** How to complete this task **
What is needed is the number of lines below that contain the word "setDeleteModalShow", with no other output.

^^^^^^^^^^^^^^^^

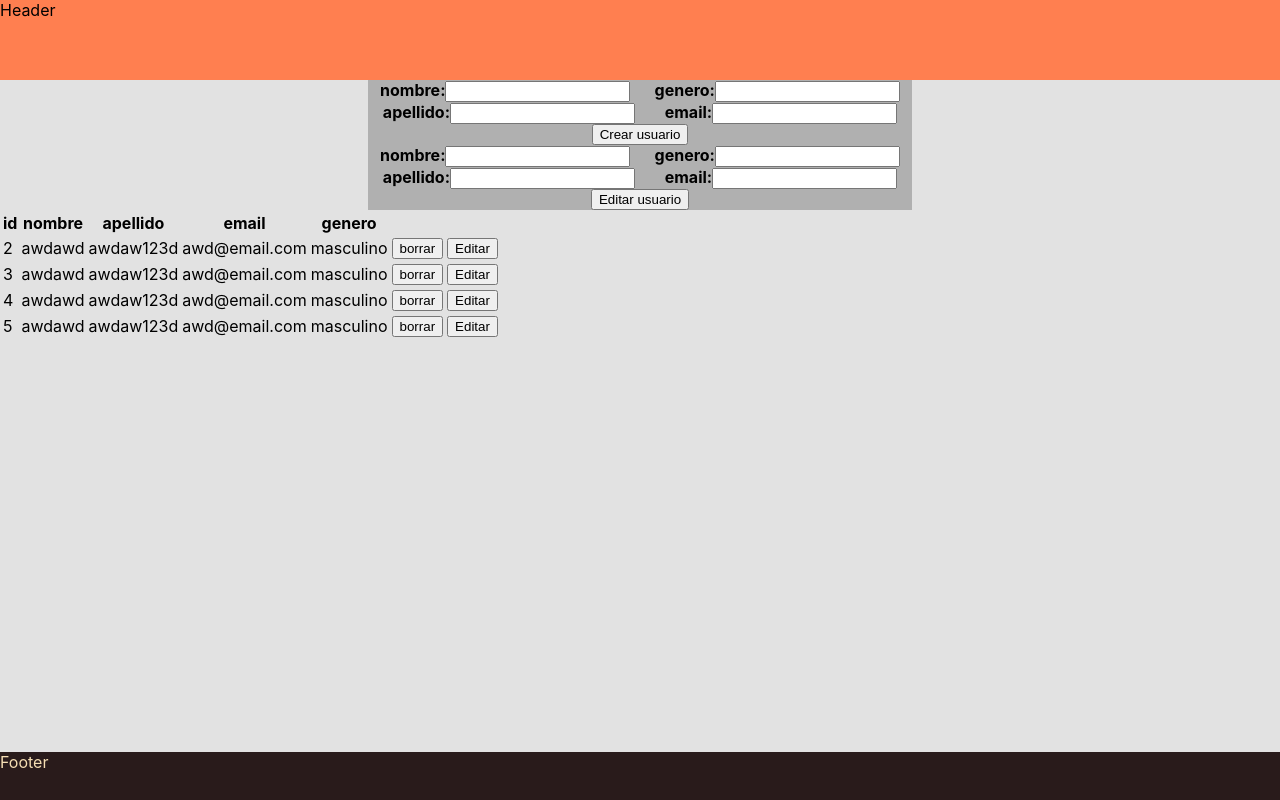
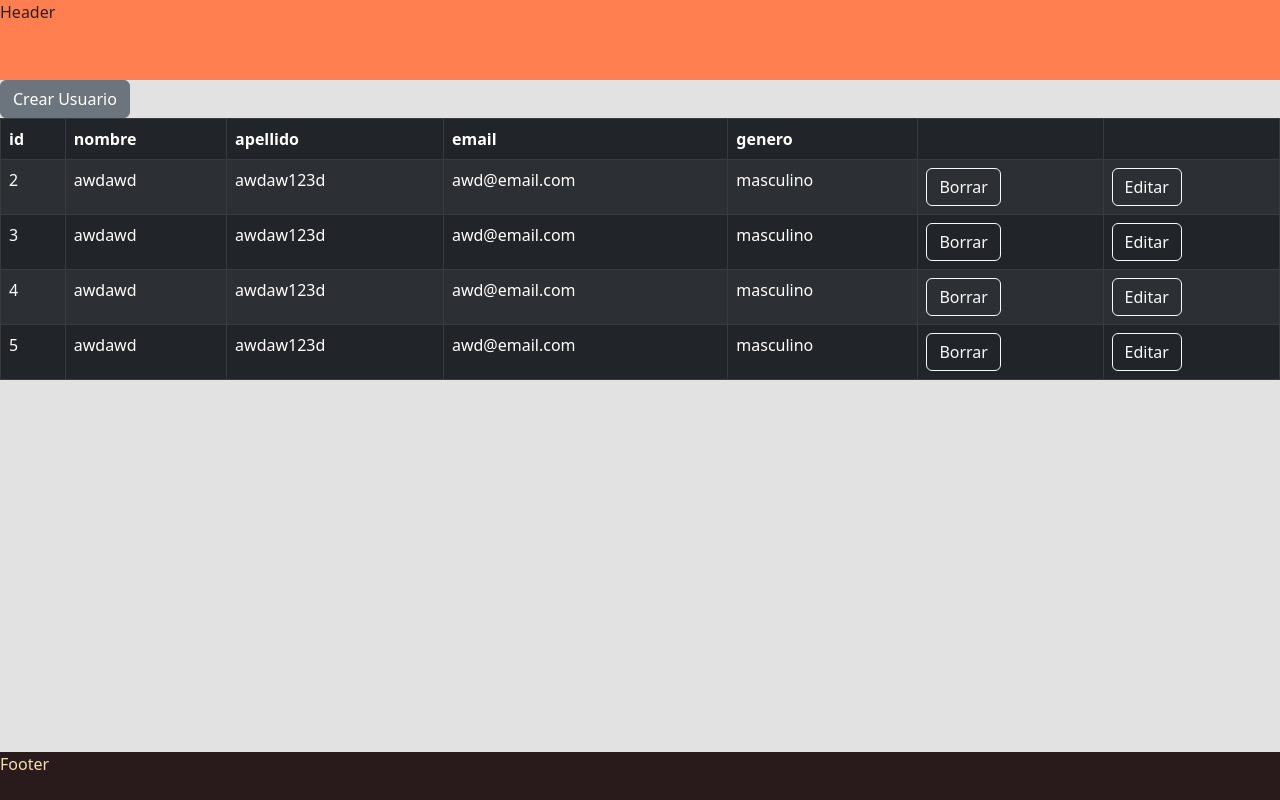
Before and after one commit to MateoMax-hub/lista-app-clase, a React (Create React App) app: page / in a window 1280 px wide. Built offline with nearby package versions, Linux system fonts and the light colour scheme.

Commit message:
tarea finalizada

```diff
--- a/package.json
+++ b/package.json
@@ -6,7 +6,9 @@
     "@testing-library/jest-dom": "^5.16.5",
     "@testing-library/react": "^13.4.0",
     "@testing-library/user-event": "^13.5.0",
+    "bootstrap": "^5.2.2",
     "react": "^18.2.0",
+    "react-bootstrap": "^2.5.0",
     "react-dom": "^18.2.0",
     "react-scripts": "5.0.1",
     "web-vitals": "^2.1.4"
--- a/src/components/form/Form.js
+++ b/src/components/form/Form.js
@@ -1,3 +1,4 @@
+import { Button } from "react-bootstrap";
 import React from "react";
 import './form.css';
 
@@ -10,45 +11,49 @@ const Form = ({ handleSubmit, isEditingForm, userToEdit, changeInputValue }) =>
             <div>
               <b>nombre:</b>
               {
-                isEditingForm ?
+                isEditingForm ? (
                   <input name="nombre" value={userToEdit?.nombre || ''} onChange={(e) => changeInputValue(e)}/>
-                  :
+                  ):(
                   <input name="nombre"/>
+                  )
               }
             </div>
             <div>
               <b>genero:</b>
               {
-                isEditingForm ?
+                isEditingForm ? (
                   <input name="genero" value={userToEdit?.genero || ''} onChange={(e) => changeInputValue(e)}/>
-                  :
+                  ):(
                   <input name="genero"/>
+                  )
               }
             </div>
             <div>
               <b>apellido:</b>
               {
-                isEditingForm ?
+                isEditingForm ? (
                   <input name="apellido" value={userToEdit?.apellido || ''} onChange={(e) => changeInputValue(e)}/>
-                  :
+                  ):(
                   <input name="apellido"/>
+                  )
               }
             </div>
             <div>
               <b>email:</b>
               {
-                isEditingForm ?
+                isEditingForm ? (
                   <input name="email" value={userToEdit?.email || ''} onChange={(e) => changeInputValue(e)}/>
-                  :
+                  ):(
                   <input name="email"/>
+                  )
               }
             </div>
             <div>
-              <button type="submit">
+              <Button variant="secondary" type="submit">
                 {
                   isEditingForm ? 'Editar usuario' : 'Crear usuario'
                 }
-              </button>
+              </Button>
             </div>
           </div>
         </form>
--- a/src/components/layout/home/Home.js
+++ b/src/components/layout/home/Home.js
@@ -1,8 +1,11 @@
+import './home.css';
 import React, { useState } from "react";
-import Form from "../../form/Form";
+import { Button } from "react-bootstrap";
 import Table from "../../table/Table";
 // import Counter from "../../counter/Counter";
-import './home.css';
+import { CreateModal } from "./modals/CreateModal";
+import { EditModal } from "./modals/EditModal";
+import {DeleteModal} from "./modals/DeleteModal"
 
 const Home = () => {
   const [usuarios, setUsuarios] = useState([
@@ -35,7 +38,12 @@ const Home = () => {
       genero: 'masculino'
     },
   ]);
+
   const [userToEdit, setUserToEdit] = useState({});
+  const [createModalShow, setCreateModalShow] = useState(false)
+  const [editModalShow, setEditModalShow] = useState(false)
+  const [deleteModalShow, setDeleteModalShow] = useState(false)
+  const [selectedUser, setSelectedUser] = useState()
 
   const generateId = function () {
     return '_' + Math.random().toString(36).substr(2, 9);
@@ -50,7 +58,8 @@ const Home = () => {
         target.value = '';
       }
     }
-    setUsuarios([...usuarios, usuario])
+    setUsuarios([...usuarios, usuario]);
+    setCreateModalShow(false)
   };
 
   const handleEdit = (e) => {
@@ -67,36 +76,58 @@ const Home = () => {
       return usuario;
     });
     setUsuarios(newUsers);
+    setEditModalShow(false)
   };
 
-  const handleDelete = (id) => {
-    const usuariosFiltrados = usuarios.filter((usuario) => usuario.id !== id);
+  const showDeleteModal = (id) => {
+    setSelectedUser(id)
+    setDeleteModalShow(true)
+  };
+
+  const handleDelete = () => {
+    const usuariosFiltrados = usuarios.filter((usuario) => usuario.id !== selectedUser);
     setUsuarios(usuariosFiltrados);
+    setDeleteModalShow(false)
   };
+
 
   const editTrigger = (editingUser) => {
     setUserToEdit(editingUser);
+    setEditModalShow(true)
   }
 
-  const changeInputValue = (e) => {
-    setUserToEdit({...userToEdit, [e.target.name]: e.target.value});
-  };
+  const changeInputValue = (e) =>{
+    setUserToEdit({...userToEdit, [e.target.name]: e.target.value})
+  }
 
   return (
     <div className="Home_container">
-      <Form handleSubmit={handleSubmit} />
-      <Form
-        handleSubmit={handleEdit}
-        isEditingForm={true}
-        userToEdit={userToEdit}
-        changeInputValue={changeInputValue}
-      />
+      <Button variant="secondary" onClick={() => setCreateModalShow(true)}>Crear Usuario</Button>
       <Table
+        showDeleteModal={showDeleteModal}
         data={usuarios}
         handleDelete={handleDelete}
         editTrigger={editTrigger}
       />
       {/* <Counter /> */}
+      <CreateModal
+        handleSubmit={handleSubmit}
+        show={createModalShow}
+        setShow={setCreateModalShow}
+      />
+      <EditModal
+        show={editModalShow}
+        setShow={setEditModalShow}
+        handleEdit={handleEdit}
+        userToEdit={userToEdit}
+        changeInputValue={changeInputValue}
+      />
+      <DeleteModal
+        data={usuarios}
+        show={deleteModalShow}
+        setShow={setDeleteModalShow}
+        handleDelete={handleDelete}
+      />
     </div>
   );
 };
--- /dev/null
+++ b/src/components/layout/home/modals/CreateModal.js
@@ -0,0 +1,17 @@
+import React from 'react';
+import {Modal} from "react-bootstrap";
+import Form from '../../../form/Form';
+/* const {Header} = Modal; */
+
+export const CreateModal = ({show, setShow, handleSubmit}) => {
+  return (
+    <Modal show={show} onHide={() => setShow(false)}>
+        <Modal.Header closeButton>
+            <Modal.Title>Crear Usuaio</Modal.Title>
+        </Modal.Header>
+        <Modal.Body>
+            <Form handleSubmit={handleSubmit}/>
+        </Modal.Body>
+    </Modal>
+  )
+}
--- /dev/null
+++ b/src/components/layout/home/modals/DeleteModal.js
@@ -0,0 +1,21 @@
+import React from 'react';
+import {Modal} from "react-bootstrap";
+import Button from 'react-bootstrap/Button';
+/* const {Header} = Modal; */
+
+export const DeleteModal = ({show, setShow, handleDelete}) => {
+  return (
+    <Modal show={show} onHide={() => setShow(false)}>
+        <Modal.Header closeButton>
+            <Modal.Title>Borrar Usuaio</Modal.Title>
+        </Modal.Header>
+        <Modal.Body>
+            ¿Esta seguro de querer borrar el usuario?
+        </Modal.Body>
+        <Modal.Footer>
+            <Button variant="secondary" onClick={() => setShow(false)}>Cancelar</Button>
+            <Button variant="primary" onClick={() => handleDelete()}>Borrar</Button>
+        </Modal.Footer>
+    </Modal>
+  )
+}
--- /dev/null
+++ b/src/components/layout/home/modals/EditModal.js
@@ -0,0 +1,29 @@
+import React from 'react';
+import {Modal} from "react-bootstrap";
+import Form from '../../../form/Form';
+/* const {Header} = Modal; */
+
+export const EditModal = (props) => {
+    const {
+        show,
+        setShow ,
+        handleEdit ,
+        userToEdit,
+        changeInputValue,
+    } = props
+
+    return (
+    <Modal show={show} onHide={() => setShow(false)}>
+        <Modal.Header closeButton>
+            <Modal.Title>Crear Usuaio</Modal.Title>
+        </Modal.Header>
+        <Modal.Body>
+            <Form
+                handleSubmit={handleEdit}
+                isEditingForm={true}
+                userToEdit={userToEdit}
+                changeInputValue={changeInputValue} />
+        </Modal.Body>
+    </Modal>
+)
+}
--- a/src/components/table/Table.js
+++ b/src/components/table/Table.js
@@ -1,7 +1,9 @@
 import React, { useEffect, useState } from "react";
+import BootstrapTable from 'react-bootstrap/Table';
+import Button from 'react-bootstrap/Button';
 import './table.css';
 
-const Table = ({ data, handleDelete, editTrigger }) => {
+const Table = ({ data, handleDelete, editTrigger, showDeleteModal}) => {
   // const { data, handleDelete, editTrigger } = props;
   const [dataForTable, setDataForTable] = useState([]);
 
@@ -10,7 +12,7 @@ const Table = ({ data, handleDelete, editTrigger }) => {
   }, [data])
 
   return (
-    <table>
+    <BootstrapTable striped bordered variant="dark">
       <thead>
         <tr>
           <th>id</th>
@@ -33,16 +35,16 @@ const Table = ({ data, handleDelete, editTrigger }) => {
               <td>{usuario.email}</td>
               <td>{usuario.genero}</td>
               <td>
-                <button onClick={() => handleDelete(usuario.id)}>borrar</button>
+                <Button variant="outline-light" onClick={() => showDeleteModal(usuario.id)}>Borrar</Button>
               </td>
               <td>
-                <button onClick={() => editTrigger(usuario)}>Editar</button>
+                <Button variant="outline-light" onClick={() => editTrigger(usuario)}>Editar</Button>
               </td>
             </tr>
           ))
         }
       </tbody>
-    </table>
+    </BootstrapTable>
   );
 };
 
--- a/src/index.js
+++ b/src/index.js
@@ -3,6 +3,7 @@ import ReactDOM from 'react-dom/client';
 import './index.css';
 import App from './App';
 import reportWebVitals from './reportWebVitals';
+import 'bootstrap/dist/css/bootstrap.min.css';
 
 const root = ReactDOM.createRoot(document.getElementById('root'));
 root.render(
```
Also changed, not shown: 1 other file (tests, documents, lock files or other folders).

^^^^^^^^^^^^^^^^

** Answer **
4